Every discipline has a role to play, and concurrently, NYHQ had a social work intervention for the same population. We worked closely with the hospital team to ensure smooth communication between the two groups. Ultimately, the patients we saw were older adults who had been readmitted after the social work intervention, or those who refused the social work intervention and who were not seen by social work due to distance, but were considered high-risk patients with any diagnosis.
What Did the Pilot Involve?
Roberta Holley, an experienced hospital chaplain, visited patients over a six-month time frame in the hospital to conduct a chaplaincy visit. Then, she would describe the program and ask if the patient would participate. If the patient consented, Chaplain Holley visited the patient while in the hospital, once or more depending on length of stay. Once he or she was discharged, Chaplain Holley would call twice in the first week and once a week for the next three weeks to follow up on their transition home, conduct a chaplaincy visit over the phone to address any spiritual/emotional concerns, and ask specific questions regarding care. If the patient expressed any medical concerns or questions, Chaplain Holley would connect the nurse case manager to the patient.
What We Learned To Date
While the project was aimed at patients, caregivers need just as much care, if not more than the patients. Caregivers were anxious, needed someone to hear them out, and often had no one to talk to about the situation. The importance of chaplaincy support of the family caregiver seemed a critical finding that has not yet been reported in a science of chaplaincy paper.
Most patients welcomed the spiritual, emotional and practical support given in the hospital and post-discharge. Men were less likely to get into deep meaningful conversations. The practical support included Chaplain Holley working as a liaison to care management and being a sounding board about difficulties procuring prescriptions, medical equipment, need for palliative care, and advance directives. Chaplain Holley could see the effect of chaplaincy with angry patients or caregivers, whose feelings would ease with dialogue. While this was a chaplaincy intervention, Chaplain Holley was part of an excellent interdisciplinary team comprising chaplaincy, care management and patient experience departments.
Chaplain Holley has worked with 158 patients, of whom 16 were discharged to a facility, five died and one refused the program after consent. The program is still under way. To date, 20 patients were readmitted, which is slightly lower than NYHQ’s average readmission rate for the core measures. While the results are preliminary, we don’t expect to be able to draw definitive conclusions of the effect on readmissions. However, we anticipate the insight of the qualitative findings has created a new space in the existing literature. Our findings have set the foundation for designing empirical studies in this realm of chaplaincy research and quality improvement programs nationally. We will report on results when final.

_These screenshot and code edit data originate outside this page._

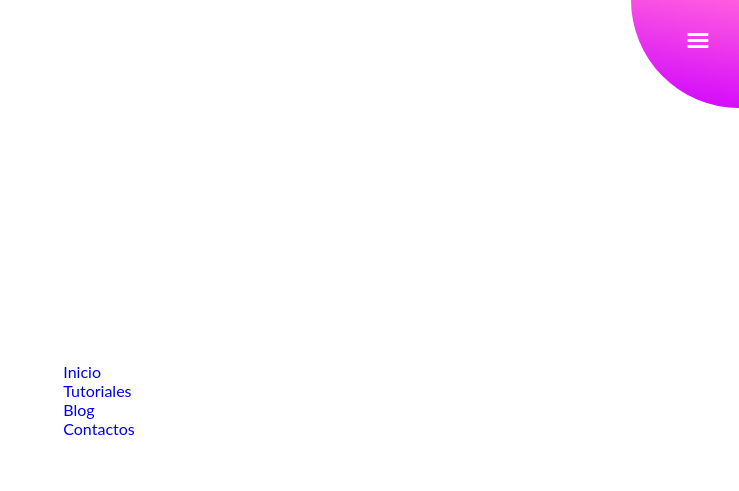
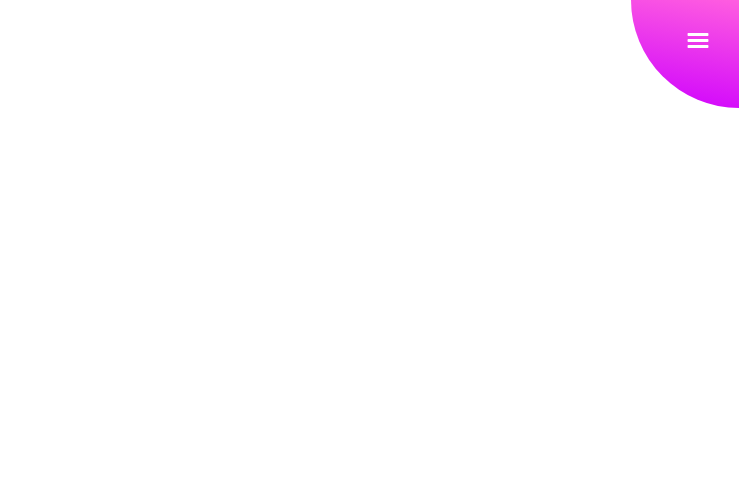
Before and after one commit to genarogg/menu-pegajoso-en-pantalla-completa, a plain HTML site: page index.html in a window 1280 px wide. Shown: the whole page, without its empty margins (541-1280 px from the left). Drawn offline with Linux system fonts and the light colour scheme; files whose address does not match are found by name.

Commit message:
.contenedorCerrar  a

```diff
--- a/css/style.css
+++ b/css/style.css
@@ -46,3 +46,15 @@
 
 
 }
+
+.contenedorCerrar  a{
+
+    padding: 10px;
+    font-size: 20px;
+    font-weight: 150;
+    text-align: center;
+    color:white;
+    position: relative;
+
+
+}
```
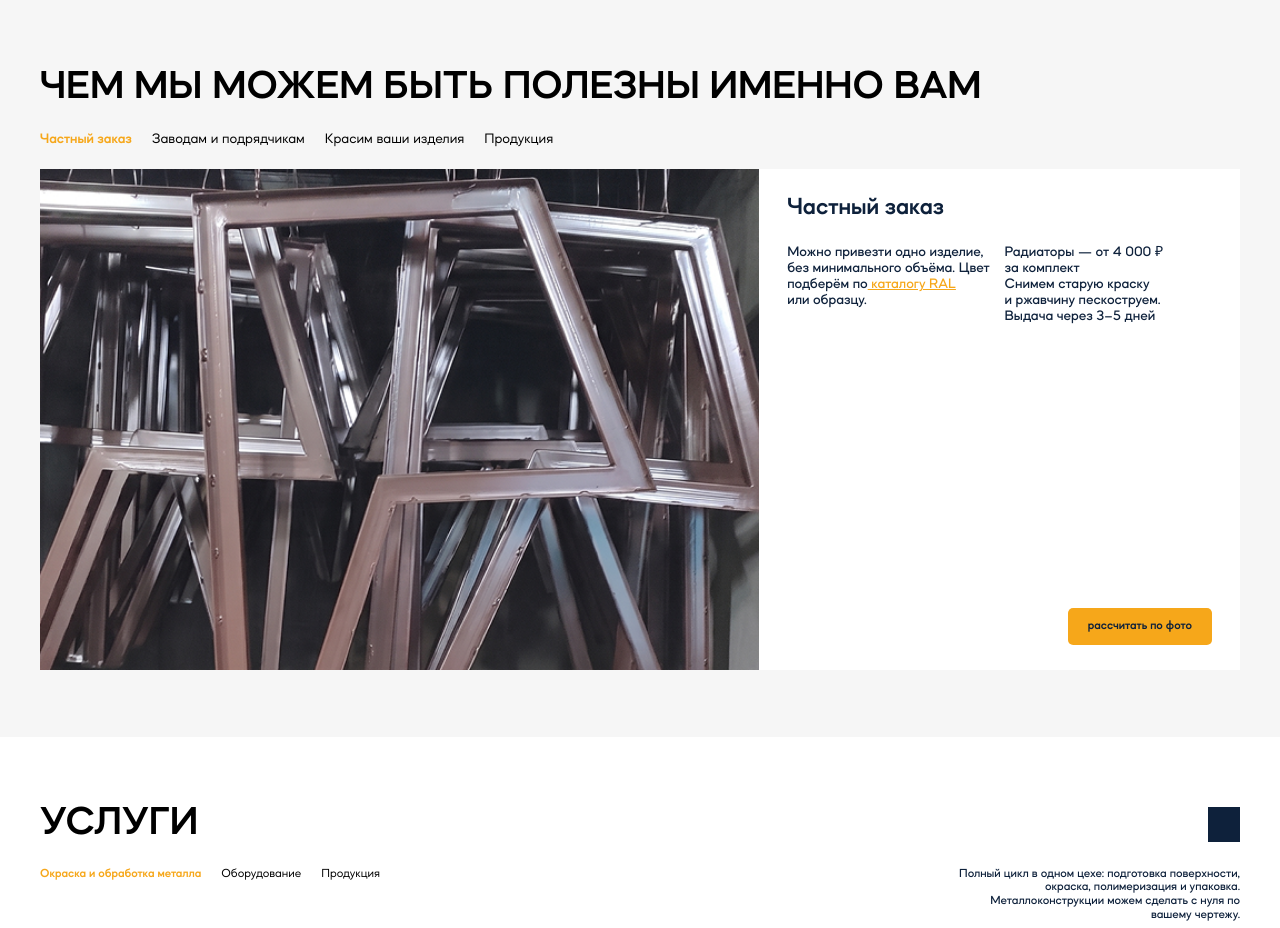
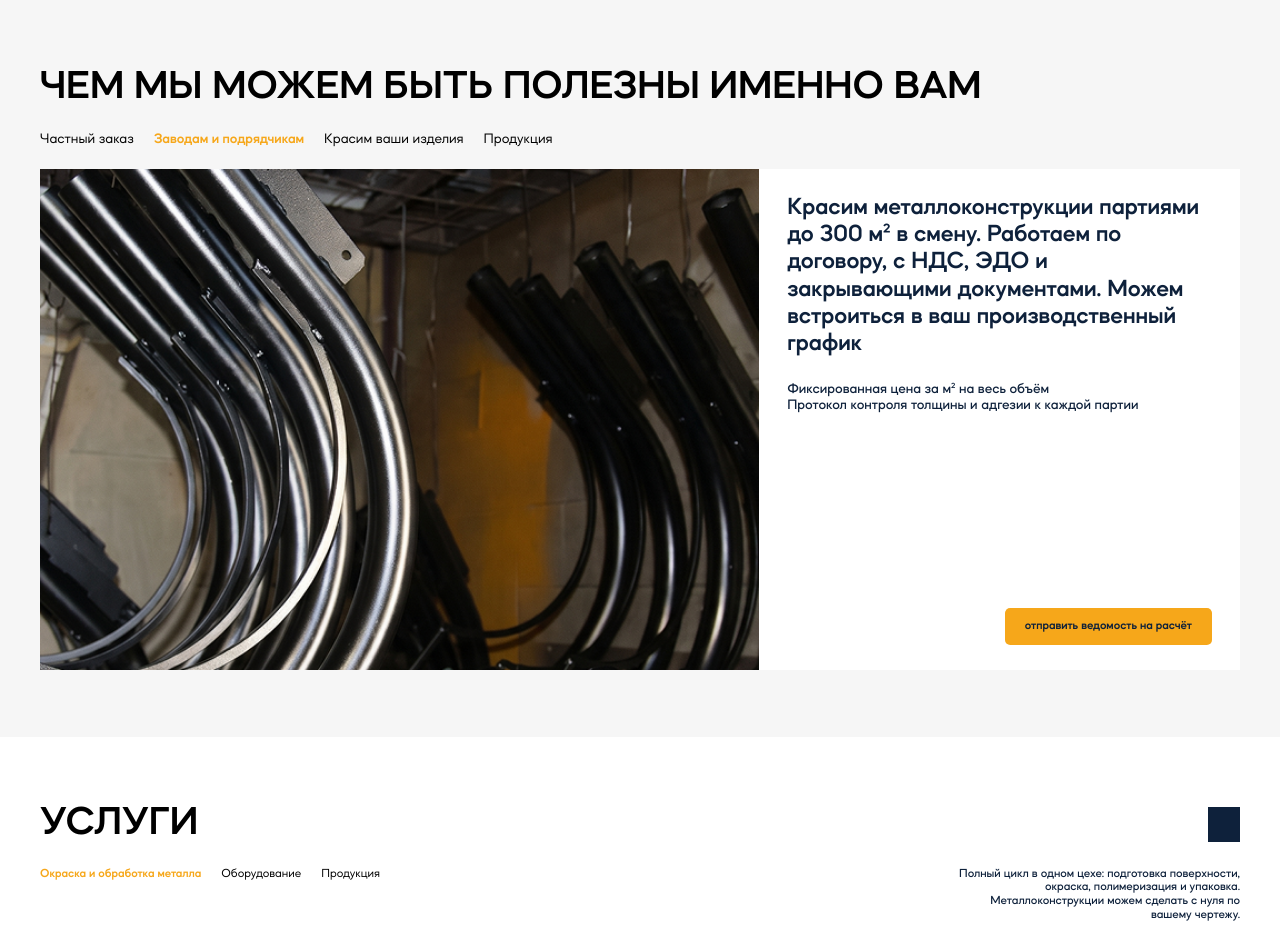
Before and after one commit to jestyrn-del/painting, a React (Vite) app: page / in a window 1280 px wide. Shown: the part 2180-3108 px from the top of the page. Built offline with nearby package versions, Linux system fonts and the light colour scheme.

Commit message:
Change cards for solutions

```diff
--- a/src/pages/Home.tsx
+++ b/src/pages/Home.tsx
@@ -398,7 +398,8 @@ function CompanyStats() {
 function CustomerSolutions() {
     const tabs = [
         {
-            title: "Частный заказ",
+            tab: "Частный заказ",
+            title: "Покрасим радиаторы, ворота, мебельный каркас или садовую мебель",
             description:
             <>
                 <div>
@@ -410,26 +411,29 @@ function CustomerSolutions() {
             button: "рассчитать по фото"
         },
         {
-            title: "Заводам и подрядчикам",
-            description: "описание для вкладки Заводам и подрядчикам, здесь можно посмотреть что-то интересное, например, что мы можем предложить заводам и подрядчикам ))))",
+            tab: "Заводам и подрядчикам",
+            title: "Красим металлоконструкции партиями до 300 м² в смену. Работаем по договору, с НДС, ЭДО и закрывающими документами. Можем встроиться в ваш производственный график",
+            description: <>Фиксированная цена за м² на весь объём<br/>Протокол контроля толщины и адгезии к каждой партии</>,
             image: assetUrl("Assets/aio-image-2.png"),
-            button: "заказать"
+            button: "отправить ведомость на расчёт"
         },
         {
-            title: "Красим ваши изделия",
-            description: "описание для вкладки Красим ваши изделия, здесь можно посмотреть что-то интересное, например, что мы можем предложить тарифы, цены, сроки и т.д",
+            tab: "Красим ваши изделия",
+            title: "Принимаем ваши изделия на окраску по акту и фиксируем их состояние на фото до начала работ. Краска наша или ваша. Отвечаем за изделие с момента приёмки до отгрузки",
+            description: <>Акт приёмки с фотофиксацией<br/>Хранение на складе до 3 дней бесплатно<br/>Забираем и доставляем своим транспортом</>,
             image: assetUrl("Assets/aio-image-3.png"),
-            button: "консультация"
+            button: "как работает схема"
         },
         {
-            title: "Продукция",
-            description: "описание для вкладки Продукция, здесь можно посмотреть что-то интересное, например, что мы можем предложить по ассортименту продукции, которую мы производим )))))",
+            tab: "Продукция",
+            title: "Производим лофт-мебель, металлокаркасы и бытовки. Отгружаем партиями от 1 шт. Красим в своём цехе, поэтому цвет и сроки контролируем сами",
+            description: <>3 уровня оптовых цен<br/>Производство под вашей маркой<br/>Доставка по России транспортными компаниями</>,
             image: assetUrl("Assets/aio-image-4.png"),
-            button: "ассортимент"
+            button: "получить оптовые условия"
         },
     ];
 
-    const [activeTab, setActiveTab] = useState(0);
+    const [activeTab, setActiveTab] = useState(1);
     const selectedTab = tabs[activeTab];
 
     return (
@@ -442,12 +446,12 @@ function CustomerSolutions() {
             <div className="tabs">
                 {tabs.map((tab, index) => (
                 <button
-                    key={tab.title}
+                    key={tab.tab}
                     className={`tabs-button ${activeTab === index ? "active" : ""}`}
                     aria-pressed={activeTab === index}
                     onClick={() => setActiveTab(index)}
                 >
-                    {tab.title}
+                    {tab.tab}
                 </button>
                 ))}
             </div>
```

Chaplain Holley says, “As the chaplain, I realize that it is a privilege to take the time to hear the patient or caregiver out, to discuss the issues and concerns that are affecting quality of care and recovery, and to have the ability to take action of their behalf. This action may range from praying to interceding with the the multidisciplinary team that affects the patient’s care.”
Roberta Holley is the chaplain dedicated to the New York Hospital Queens’ readmissions reduction project. Rabbi David Keehn is director of pastoral care at New York Hospital Queens. Jess Geevarghese is senior director of business development and initiatives at HealthCare Chaplaincy Network.